======== Record set ========
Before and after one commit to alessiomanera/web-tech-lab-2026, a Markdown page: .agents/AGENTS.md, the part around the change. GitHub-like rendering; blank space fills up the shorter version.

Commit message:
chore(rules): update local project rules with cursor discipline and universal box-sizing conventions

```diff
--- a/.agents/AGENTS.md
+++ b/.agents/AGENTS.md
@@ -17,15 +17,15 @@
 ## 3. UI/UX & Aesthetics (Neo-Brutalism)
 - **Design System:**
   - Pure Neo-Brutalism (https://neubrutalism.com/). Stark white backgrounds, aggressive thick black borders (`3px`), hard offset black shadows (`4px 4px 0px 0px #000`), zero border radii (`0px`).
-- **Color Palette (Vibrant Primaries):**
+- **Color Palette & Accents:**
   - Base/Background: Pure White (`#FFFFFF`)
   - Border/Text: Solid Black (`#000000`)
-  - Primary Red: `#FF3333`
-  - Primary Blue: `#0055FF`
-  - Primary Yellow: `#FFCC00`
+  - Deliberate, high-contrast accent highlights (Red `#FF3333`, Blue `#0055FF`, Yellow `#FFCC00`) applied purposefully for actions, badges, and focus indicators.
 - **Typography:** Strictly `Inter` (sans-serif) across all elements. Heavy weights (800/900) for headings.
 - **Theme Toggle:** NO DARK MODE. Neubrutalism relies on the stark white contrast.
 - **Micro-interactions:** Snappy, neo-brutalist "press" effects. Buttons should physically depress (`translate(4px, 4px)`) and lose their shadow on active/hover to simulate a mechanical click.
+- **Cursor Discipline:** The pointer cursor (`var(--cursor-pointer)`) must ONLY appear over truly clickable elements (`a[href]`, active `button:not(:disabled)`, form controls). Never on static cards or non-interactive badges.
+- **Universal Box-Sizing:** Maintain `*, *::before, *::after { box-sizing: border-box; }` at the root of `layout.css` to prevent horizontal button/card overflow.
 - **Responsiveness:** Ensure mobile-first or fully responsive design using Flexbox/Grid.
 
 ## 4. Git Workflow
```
========
- _What you should do_
Give back every entry exactly, with nothing left out.

- _Output for this task_
Before and after one commit to alessiomanera/web-tech-lab-2026, a Markdown page: .agents/AGENTS.md, the part around the change. GitHub-like rendering; blank space fills up the shorter version.

Commit message:
chore(rules): update local project rules with cursor discipline and universal box-sizing conventions

```diff
--- a/.agents/AGENTS.md
+++ b/.agents/AGENTS.md
@@ -17,15 +17,15 @@
 ## 3. UI/UX & Aesthetics (Neo-Brutalism)
 - **Design System:**
   - Pure Neo-Brutalism (https://neubrutalism.com/). Stark white backgrounds, aggressive thick black borders (`3px`), hard offset black shadows (`4px 4px 0px 0px #000`), zero border radii (`0px`).
-- **Color Palette (Vibrant Primaries):**
+- **Color Palette & Accents:**
   - Base/Background: Pure White (`#FFFFFF`)
   - Border/Text: Solid Black (`#000000`)
-  - Primary Red: `#FF3333`
-  - Primary Blue: `#0055FF`
-  - Primary Yellow: `#FFCC00`
+  - Deliberate, high-contrast accent highlights (Red `#FF3333`, Blue `#0055FF`, Yellow `#FFCC00`) applied purposefully for actions, badges, and focus indicators.
 - **Typography:** Strictly `Inter` (sans-serif) across all elements. Heavy weights (800/900) for headings.
 - **Theme Toggle:** NO DARK MODE. Neubrutalism relies on the stark white contrast.
 - **Micro-interactions:** Snappy, neo-brutalist "press" effects. Buttons should physically depress (`translate(4px, 4px)`) and lose their shadow on active/hover to simulate a mechanical click.
+- **Cursor Discipline:** The pointer cursor (`var(--cursor-pointer)`) must ONLY appear over truly clickable elements (`a[href]`, active `button:not(:disabled)`, form controls). Never on static cards or non-interactive badges.
+- **Universal Box-Sizing:** Maintain `*, *::before, *::after { box-sizing: border-box; }` at the root of `layout.css` to prevent horizontal button/card overflow.
 - **Responsiveness:** Ensure mobile-first or fully responsive design using Flexbox/Grid.
 
 ## 4. Git Workflow
```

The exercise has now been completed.